Write out the data below exactly as given, without any of its pictures.
────────────────────────────────────────
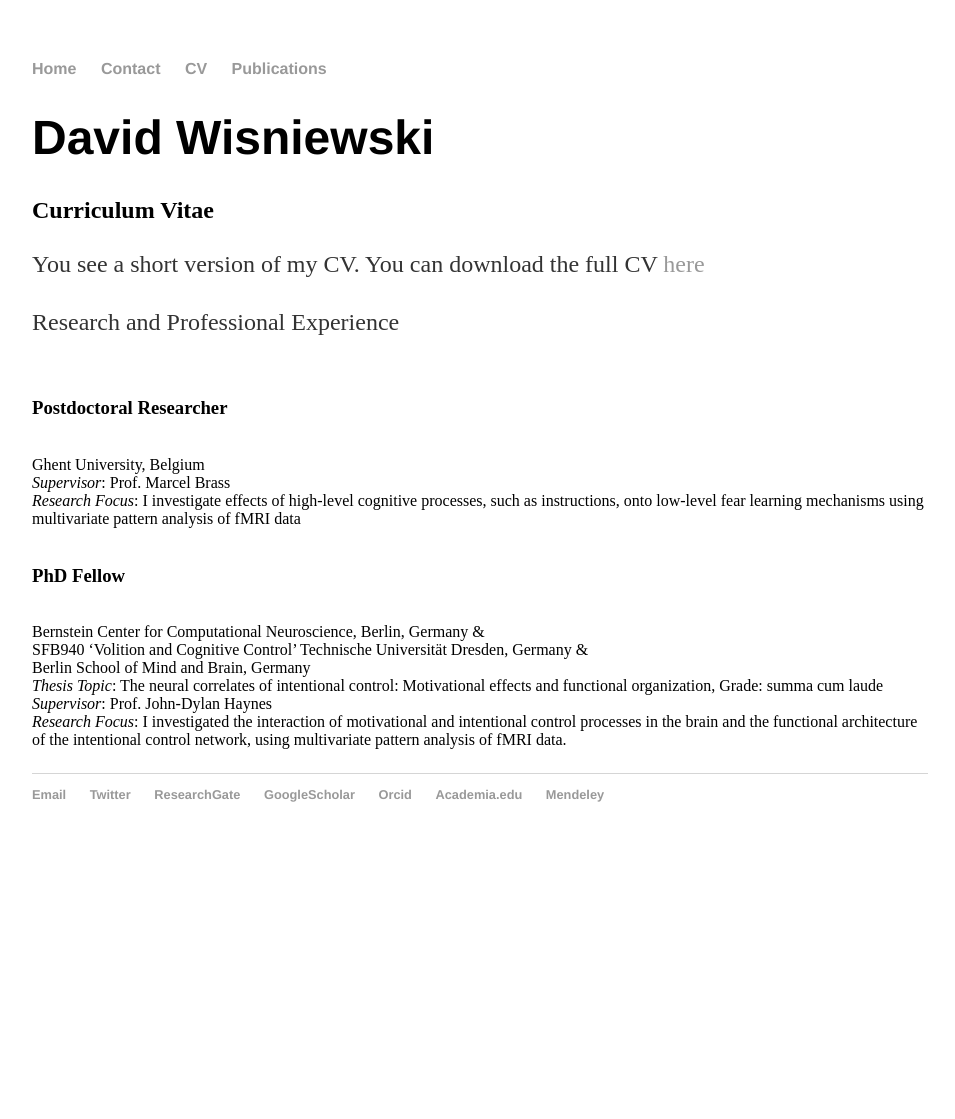
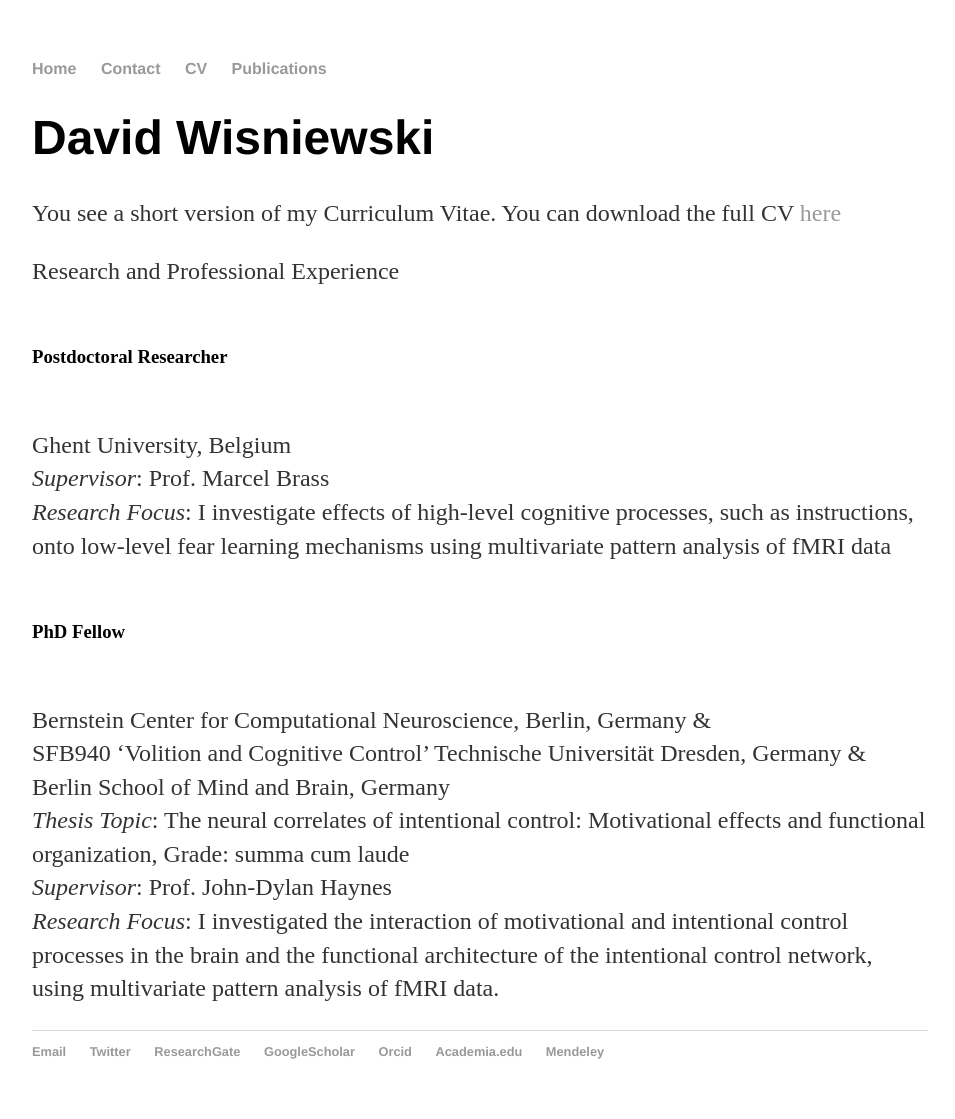
Before and after one commit to davidwisniewski/davidwisniewski.github.io, a Jekyll site: the page built from cv/index.html, in a window 1280 px wide. Shown: the whole page, without its empty margins (160-1115 px from the left). Built offline with Jekyll 4.4.1, drawn with Linux system fonts in a browser that asks for light colours; before the commit the page ends 900 px from its top, so only the background shows below that.

Commit message:
style adjustments

```diff
--- a/contact/index.html
+++ b/contact/index.html
@@ -4,7 +4,6 @@
 ---
 <div class="blurb">
 	<h1>David Wisniewski</h1>
-	<h2>Contact</h2>
 	<p>Ghent University<br>
 	Department of Experimental Psychology<br>
 	Henri Dunantlaan 2<br>
--- a/cv/index.html
+++ b/cv/index.html
@@ -4,18 +4,21 @@
 ---
 <div class="blurb">
 	<h1>David Wisniewski</h1>
-	<h2>Curriculum Vitae</h2>
-	<p>You see a short version of my CV. You can download the full CV <a href="/files/CV_David_Wisniewski_2016_10_04.pdf">here</a> </p>
+	<p>You see a short version of my Curriculum Vitae. You can download the full CV <a href="/files/CV_David_Wisniewski_2016_10_04.pdf">here</a> </p>
 
 	<p>
 	Research and Professional Experience<br><br>
+	</p>
 
 	<h3>Postdoctoral Researcher</h3><br>
+	<p>
 	Ghent University, Belgium<br>
 	<em>Supervisor</em>: Prof. Marcel Brass<br>
 	<em>Research Focus</em>: I investigate effects of high-level cognitive processes, such as instructions, onto low-level fear learning mechanisms using multivariate pattern analysis of fMRI data<br><br>
+	</p>
 
 	<h3>PhD Fellow</h3><br>
+	<p>
 	Bernstein Center for Computational Neuroscience, Berlin, Germany & <br>
 	SFB940 ‘Volition and Cognitive Control’ Technische Universität Dresden, Germany & <br>
 	Berlin School of Mind and Brain, Germany <br>
--- a/publications/index.html
+++ b/publications/index.html
@@ -8,7 +8,7 @@
 	<h3>2016</h3>
 	<p>
 	Wisniewski D, Goschke T, Haynes JD (2016) Similar Coding of Freely Chosen and Externally Cued Intentions in a Fronto-Parietal Network <em>NeuroImage</em> 134: 450–58. doi:10.1016/j.neuroimage.2016.04.044.<br>
-	<a href="http://www.sciencedirect.com/science/article/pii/S1053811916300842">[Abstract]</a> <a href="/files/Wisniewski et al NeuroImage 2016.pdf">[FullText]</a> <a href="http://neurovault.org/collections/1359/">[Data:Neurovault]</a><br>
+	<a href="http://www.sciencedirect.com/science/article/pii/S1053811916300842">[Abstract]</a> <a href="http://neurovault.org/collections/1359/">[Data:Neurovault]</a><br>
 	Wisniewski D (2016) The neural correlates of intentional control: Motivational effects and functional organization. Doctoral thesis at Humboldt-Universität zu Berlin, Germany<br>
 	<a href="http://edoc.hu-berlin.de/docviews/abstract.php?id=42661">[FullText]</a>
 	</p>
```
────────────────────────────────────────
Result >>
Before and after one commit to davidwisniewski/davidwisniewski.github.io, a Jekyll site: the page built from cv/index.html, in a window 1280 px wide. Shown: the whole page, without its empty margins (160-1115 px from the left). Built offline with Jekyll 4.4.1, drawn with Linux system fonts in a browser that asks for light colours; before the commit the page ends 900 px from its top, so only the background shows below that.

Commit message:
style adjustments

```diff
--- a/contact/index.html
+++ b/contact/index.html
@@ -4,7 +4,6 @@
 ---
 <div class="blurb">
 	<h1>David Wisniewski</h1>
-	<h2>Contact</h2>
 	<p>Ghent University<br>
 	Department of Experimental Psychology<br>
 	Henri Dunantlaan 2<br>
--- a/cv/index.html
+++ b/cv/index.html
@@ -4,18 +4,21 @@
 ---
 <div class="blurb">
 	<h1>David Wisniewski</h1>
-	<h2>Curriculum Vitae</h2>
-	<p>You see a short version of my CV. You can download the full CV <a href="/files/CV_David_Wisniewski_2016_10_04.pdf">here</a> </p>
+	<p>You see a short version of my Curriculum Vitae. You can download the full CV <a href="/files/CV_David_Wisniewski_2016_10_04.pdf">here</a> </p>
 
 	<p>
 	Research and Professional Experience<br><br>
+	</p>
 
 	<h3>Postdoctoral Researcher</h3><br>
+	<p>
 	Ghent University, Belgium<br>
 	<em>Supervisor</em>: Prof. Marcel Brass<br>
 	<em>Research Focus</em>: I investigate effects of high-level cognitive processes, such as instructions, onto low-level fear learning mechanisms using multivariate pattern analysis of fMRI data<br><br>
+	</p>
 
 	<h3>PhD Fellow</h3><br>
+	<p>
 	Bernstein Center for Computational Neuroscience, Berlin, Germany & <br>
 	SFB940 ‘Volition and Cognitive Control’ Technische Universität Dresden, Germany & <br>
 	Berlin School of Mind and Brain, Germany <br>
--- a/publications/index.html
+++ b/publications/index.html
@@ -8,7 +8,7 @@
 	<h3>2016</h3>
 	<p>
 	Wisniewski D, Goschke T, Haynes JD (2016) Similar Coding of Freely Chosen and Externally Cued Intentions in a Fronto-Parietal Network <em>NeuroImage</em> 134: 450–58. doi:10.1016/j.neuroimage.2016.04.044.<br>
-	<a href="http://www.sciencedirect.com/science/article/pii/S1053811916300842">[Abstract]</a> <a href="/files/Wisniewski et al NeuroImage 2016.pdf">[FullText]</a> <a href="http://neurovault.org/collections/1359/">[Data:Neurovault]</a><br>
+	<a href="http://www.sciencedirect.com/science/article/pii/S1053811916300842">[Abstract]</a> <a href="http://neurovault.org/collections/1359/">[Data:Neurovault]</a><br>
 	Wisniewski D (2016) The neural correlates of intentional control: Motivational effects and functional organization. Doctoral thesis at Humboldt-Universität zu Berlin, Germany<br>
 	<a href="http://edoc.hu-berlin.de/docviews/abstract.php?id=42661">[FullText]</a>
 	</p>
```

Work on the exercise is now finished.